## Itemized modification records

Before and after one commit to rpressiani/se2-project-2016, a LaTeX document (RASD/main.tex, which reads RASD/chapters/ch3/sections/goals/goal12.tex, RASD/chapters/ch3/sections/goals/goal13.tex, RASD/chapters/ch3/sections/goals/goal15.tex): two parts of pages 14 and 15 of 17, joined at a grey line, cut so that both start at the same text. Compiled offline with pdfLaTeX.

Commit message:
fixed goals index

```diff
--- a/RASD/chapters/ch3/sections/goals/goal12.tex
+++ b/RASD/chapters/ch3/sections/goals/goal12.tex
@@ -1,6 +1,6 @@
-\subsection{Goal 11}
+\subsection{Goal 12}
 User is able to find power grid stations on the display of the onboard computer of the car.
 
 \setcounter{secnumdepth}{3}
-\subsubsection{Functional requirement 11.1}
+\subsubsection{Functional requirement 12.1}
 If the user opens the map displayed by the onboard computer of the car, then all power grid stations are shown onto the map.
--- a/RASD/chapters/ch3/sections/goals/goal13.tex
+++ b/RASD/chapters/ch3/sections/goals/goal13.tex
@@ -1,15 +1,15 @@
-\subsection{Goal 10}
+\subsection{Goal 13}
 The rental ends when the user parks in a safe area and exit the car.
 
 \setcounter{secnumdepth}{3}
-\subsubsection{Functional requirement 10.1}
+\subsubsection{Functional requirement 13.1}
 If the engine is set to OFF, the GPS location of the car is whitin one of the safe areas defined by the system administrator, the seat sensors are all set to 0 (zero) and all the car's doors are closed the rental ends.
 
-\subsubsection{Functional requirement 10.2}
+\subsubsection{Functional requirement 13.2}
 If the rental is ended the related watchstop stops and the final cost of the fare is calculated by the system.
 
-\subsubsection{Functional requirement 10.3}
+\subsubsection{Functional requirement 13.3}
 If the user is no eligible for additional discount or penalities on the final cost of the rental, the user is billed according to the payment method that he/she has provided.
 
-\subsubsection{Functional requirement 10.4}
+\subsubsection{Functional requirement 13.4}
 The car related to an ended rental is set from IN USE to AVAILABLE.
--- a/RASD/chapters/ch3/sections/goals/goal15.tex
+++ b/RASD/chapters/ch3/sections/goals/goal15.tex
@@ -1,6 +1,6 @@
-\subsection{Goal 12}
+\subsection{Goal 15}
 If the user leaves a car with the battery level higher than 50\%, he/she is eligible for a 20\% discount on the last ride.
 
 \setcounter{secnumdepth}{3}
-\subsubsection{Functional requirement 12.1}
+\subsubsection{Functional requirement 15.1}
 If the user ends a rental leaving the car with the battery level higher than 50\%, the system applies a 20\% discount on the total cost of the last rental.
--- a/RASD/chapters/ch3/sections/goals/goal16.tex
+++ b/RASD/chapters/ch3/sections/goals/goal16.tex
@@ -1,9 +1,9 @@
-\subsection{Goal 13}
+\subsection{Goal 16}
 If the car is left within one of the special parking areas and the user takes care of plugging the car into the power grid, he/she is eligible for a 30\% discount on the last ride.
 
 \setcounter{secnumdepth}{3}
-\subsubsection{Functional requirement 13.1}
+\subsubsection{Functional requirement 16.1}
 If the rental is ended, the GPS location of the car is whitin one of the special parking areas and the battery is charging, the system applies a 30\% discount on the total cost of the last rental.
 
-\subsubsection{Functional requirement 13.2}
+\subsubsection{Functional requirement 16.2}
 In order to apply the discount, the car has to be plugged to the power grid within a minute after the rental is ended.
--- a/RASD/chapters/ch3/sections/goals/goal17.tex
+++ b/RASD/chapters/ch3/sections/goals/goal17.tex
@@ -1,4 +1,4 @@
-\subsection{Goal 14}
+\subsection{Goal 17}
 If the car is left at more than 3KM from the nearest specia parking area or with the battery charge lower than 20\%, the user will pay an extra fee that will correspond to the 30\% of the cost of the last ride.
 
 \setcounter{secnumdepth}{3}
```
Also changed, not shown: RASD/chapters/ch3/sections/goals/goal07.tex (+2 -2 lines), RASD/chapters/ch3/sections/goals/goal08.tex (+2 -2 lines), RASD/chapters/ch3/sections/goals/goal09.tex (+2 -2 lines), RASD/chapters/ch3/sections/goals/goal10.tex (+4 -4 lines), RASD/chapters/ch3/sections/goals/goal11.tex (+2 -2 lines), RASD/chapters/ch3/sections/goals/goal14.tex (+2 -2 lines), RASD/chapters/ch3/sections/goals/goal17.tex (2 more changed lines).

...

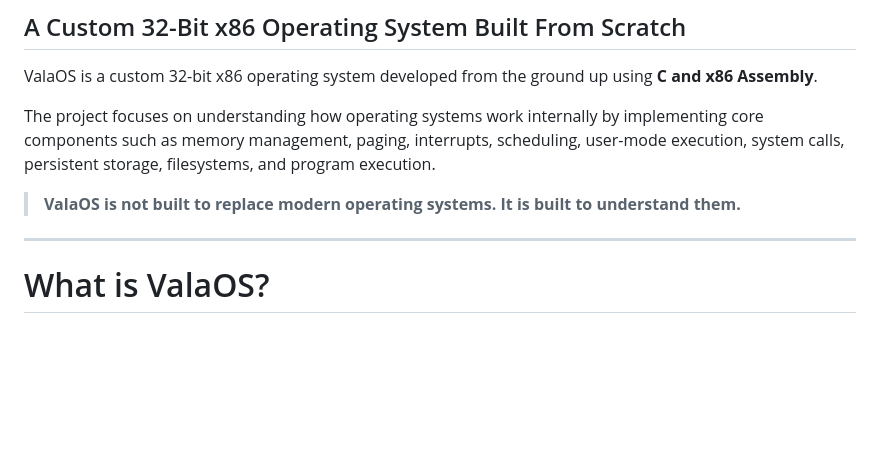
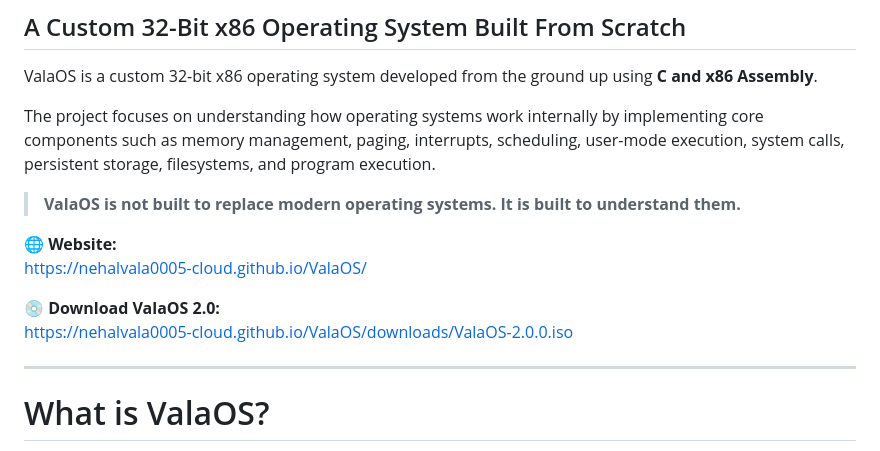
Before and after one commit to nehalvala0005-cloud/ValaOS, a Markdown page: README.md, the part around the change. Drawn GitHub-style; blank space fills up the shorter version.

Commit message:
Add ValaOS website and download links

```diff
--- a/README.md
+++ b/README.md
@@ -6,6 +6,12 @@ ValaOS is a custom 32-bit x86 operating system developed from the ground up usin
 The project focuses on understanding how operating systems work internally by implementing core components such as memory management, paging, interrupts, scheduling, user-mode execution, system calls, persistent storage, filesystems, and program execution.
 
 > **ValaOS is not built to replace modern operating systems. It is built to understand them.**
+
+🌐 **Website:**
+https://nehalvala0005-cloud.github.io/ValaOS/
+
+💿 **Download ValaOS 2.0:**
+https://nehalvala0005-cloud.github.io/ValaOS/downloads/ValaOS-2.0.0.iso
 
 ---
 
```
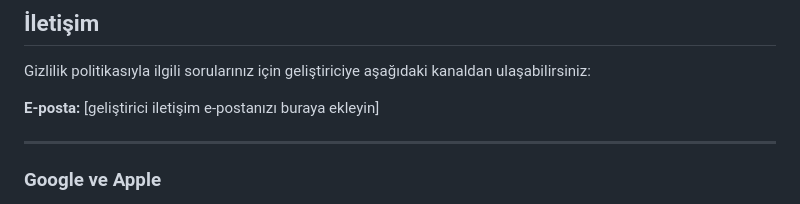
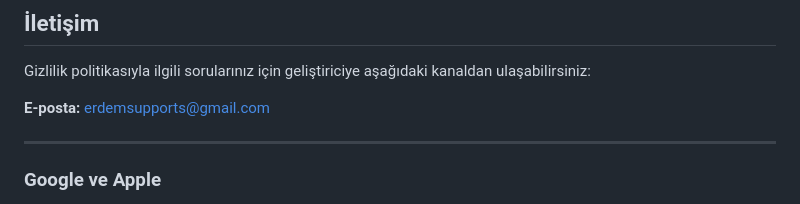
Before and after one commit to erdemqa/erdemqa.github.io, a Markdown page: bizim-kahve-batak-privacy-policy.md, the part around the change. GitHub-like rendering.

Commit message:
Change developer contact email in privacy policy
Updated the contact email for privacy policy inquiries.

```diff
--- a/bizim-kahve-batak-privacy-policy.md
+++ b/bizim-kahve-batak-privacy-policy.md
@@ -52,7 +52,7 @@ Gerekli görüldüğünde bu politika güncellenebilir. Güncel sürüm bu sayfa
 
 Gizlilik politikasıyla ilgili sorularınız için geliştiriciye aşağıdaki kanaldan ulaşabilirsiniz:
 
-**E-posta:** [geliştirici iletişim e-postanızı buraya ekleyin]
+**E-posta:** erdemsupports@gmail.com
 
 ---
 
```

...

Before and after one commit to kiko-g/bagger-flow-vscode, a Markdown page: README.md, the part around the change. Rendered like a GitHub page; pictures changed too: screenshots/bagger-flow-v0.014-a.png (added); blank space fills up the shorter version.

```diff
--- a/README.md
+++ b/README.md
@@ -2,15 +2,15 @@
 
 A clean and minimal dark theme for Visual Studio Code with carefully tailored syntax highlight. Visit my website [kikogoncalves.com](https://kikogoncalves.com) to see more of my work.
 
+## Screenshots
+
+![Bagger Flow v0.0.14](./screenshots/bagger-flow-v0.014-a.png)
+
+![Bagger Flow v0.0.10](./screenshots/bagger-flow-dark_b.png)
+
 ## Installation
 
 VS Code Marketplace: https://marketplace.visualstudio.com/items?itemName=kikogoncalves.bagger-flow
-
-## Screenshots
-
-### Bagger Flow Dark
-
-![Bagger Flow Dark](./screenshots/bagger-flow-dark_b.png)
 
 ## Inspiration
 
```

## WHAT IS REQUIRED
Which of the lines above hold the word "after"? Copy each one.

## WRITTEN SOLUTION
Before and after one commit to rpressiani/se2-project-2016, a LaTeX document (RASD/main.tex, which reads RASD/chapters/ch3/sections/goals/goal12.tex, RASD/chapters/ch3/sections/goals/goal13.tex, RASD/chapters/ch3/sections/goals/goal15.tex): two parts of pages 14 and 15 of 17, joined at a grey line, cut so that both start at the same text. Compiled offline with pdfLaTeX.
 In order to apply the discount, the car has to be plugged to the power grid within a minute after the rental is ended.
Before and after one commit to nehalvala0005-cloud/ValaOS, a Markdown page: README.md, the part around the change. Drawn GitHub-style; blank space fills up the shorter version.
Before and after one commit to erdemqa/erdemqa.github.io, a Markdown page: bizim-kahve-batak-privacy-policy.md, the part around the change. GitHub-like rendering.
Before and after one commit to kiko-g/bagger-flow-vscode, a Markdown page: README.md, the part around the change. Rendered like a GitHub page; pictures changed too: screenshots/bagger-flow-v0.014-a.png (added); blank space fills up the shorter version.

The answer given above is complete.